Records from a data collection:
*** Block opens ***
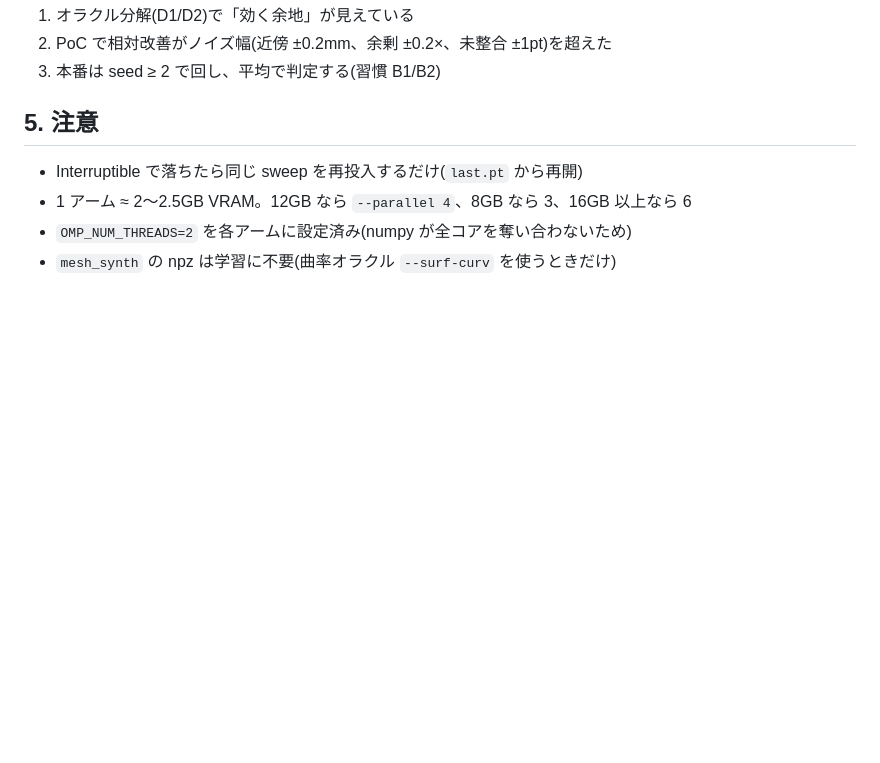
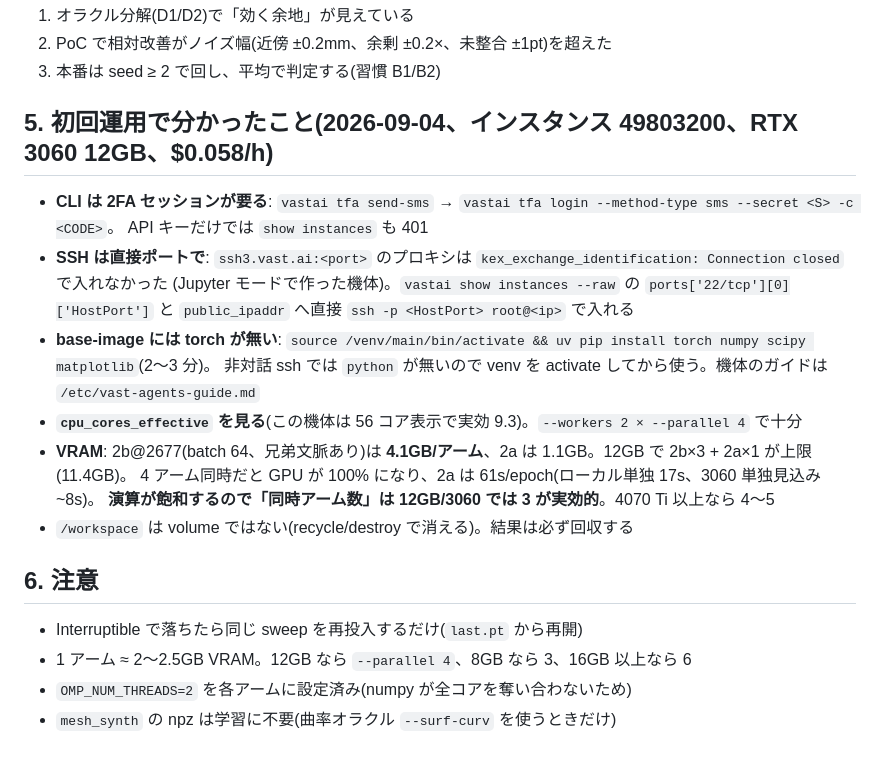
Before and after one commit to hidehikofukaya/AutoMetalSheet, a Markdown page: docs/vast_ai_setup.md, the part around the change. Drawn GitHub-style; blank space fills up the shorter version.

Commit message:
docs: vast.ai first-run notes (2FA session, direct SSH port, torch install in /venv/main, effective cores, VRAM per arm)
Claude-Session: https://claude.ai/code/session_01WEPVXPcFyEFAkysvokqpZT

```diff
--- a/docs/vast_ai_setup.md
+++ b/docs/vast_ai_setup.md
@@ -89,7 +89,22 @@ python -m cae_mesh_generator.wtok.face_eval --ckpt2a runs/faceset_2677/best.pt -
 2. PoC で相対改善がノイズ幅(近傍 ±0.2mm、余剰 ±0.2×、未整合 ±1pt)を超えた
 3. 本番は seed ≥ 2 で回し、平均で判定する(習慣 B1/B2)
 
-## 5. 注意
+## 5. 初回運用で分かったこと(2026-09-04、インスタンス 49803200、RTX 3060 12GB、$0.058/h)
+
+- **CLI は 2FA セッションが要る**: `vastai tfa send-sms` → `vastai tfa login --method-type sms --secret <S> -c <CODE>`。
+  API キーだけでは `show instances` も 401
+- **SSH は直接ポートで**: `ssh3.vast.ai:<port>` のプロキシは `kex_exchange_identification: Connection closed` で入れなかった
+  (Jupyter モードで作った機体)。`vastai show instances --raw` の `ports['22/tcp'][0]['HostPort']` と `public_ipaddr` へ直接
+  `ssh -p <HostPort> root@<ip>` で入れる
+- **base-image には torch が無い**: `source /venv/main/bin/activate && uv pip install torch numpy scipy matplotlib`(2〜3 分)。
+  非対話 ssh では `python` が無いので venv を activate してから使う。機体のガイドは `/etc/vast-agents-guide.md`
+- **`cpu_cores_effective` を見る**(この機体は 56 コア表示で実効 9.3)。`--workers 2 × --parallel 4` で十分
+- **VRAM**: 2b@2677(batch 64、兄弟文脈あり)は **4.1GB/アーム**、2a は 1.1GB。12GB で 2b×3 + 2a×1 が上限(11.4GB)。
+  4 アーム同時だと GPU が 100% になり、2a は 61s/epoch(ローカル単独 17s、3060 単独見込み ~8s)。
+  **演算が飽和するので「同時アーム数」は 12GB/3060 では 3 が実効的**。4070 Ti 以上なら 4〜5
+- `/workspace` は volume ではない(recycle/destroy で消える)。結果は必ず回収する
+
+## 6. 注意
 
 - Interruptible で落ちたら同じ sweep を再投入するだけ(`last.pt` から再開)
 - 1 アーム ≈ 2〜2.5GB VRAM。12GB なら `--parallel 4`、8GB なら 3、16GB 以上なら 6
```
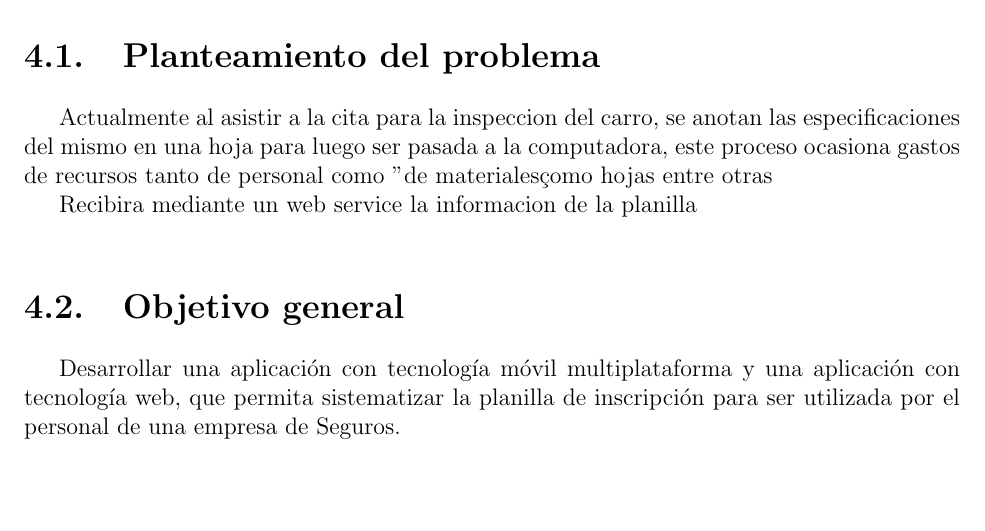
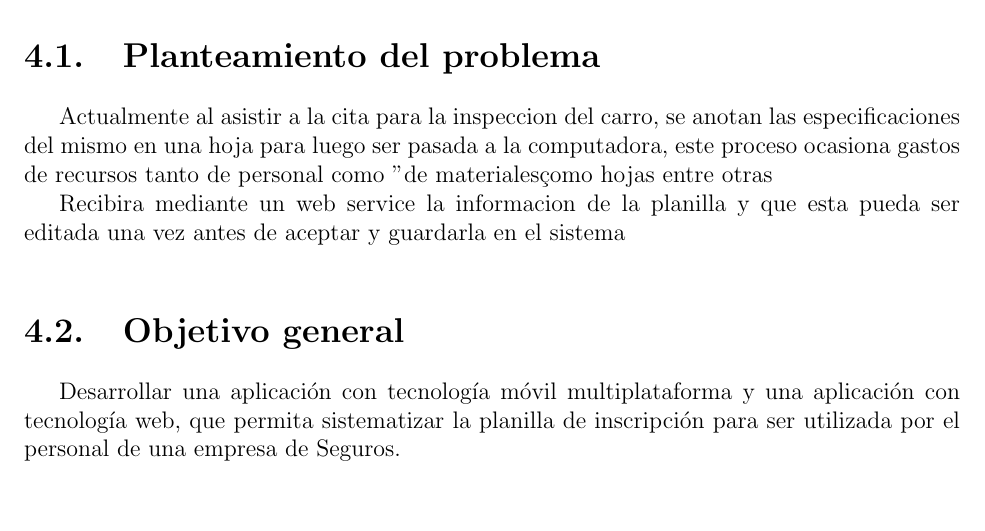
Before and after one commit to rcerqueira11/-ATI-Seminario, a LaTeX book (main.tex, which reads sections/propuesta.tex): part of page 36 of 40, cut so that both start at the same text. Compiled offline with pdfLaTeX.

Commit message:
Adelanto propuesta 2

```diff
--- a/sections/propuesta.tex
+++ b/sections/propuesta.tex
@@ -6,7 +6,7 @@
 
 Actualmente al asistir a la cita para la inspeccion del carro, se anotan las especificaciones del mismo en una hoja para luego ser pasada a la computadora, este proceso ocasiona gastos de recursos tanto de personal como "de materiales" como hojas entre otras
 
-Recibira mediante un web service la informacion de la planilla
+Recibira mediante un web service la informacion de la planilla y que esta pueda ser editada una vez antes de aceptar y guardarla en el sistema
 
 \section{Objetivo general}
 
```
*** Block closes ***
TASK TO COMPLETE: Every line above with the string "planilla" in it should be copied into the answer.

TASK ANSWER:
-Recibira mediante un web service la informacion de la planilla
+Recibira mediante un web service la informacion de la planilla y que esta pueda ser editada una vez antes de aceptar y guardarla en el sistema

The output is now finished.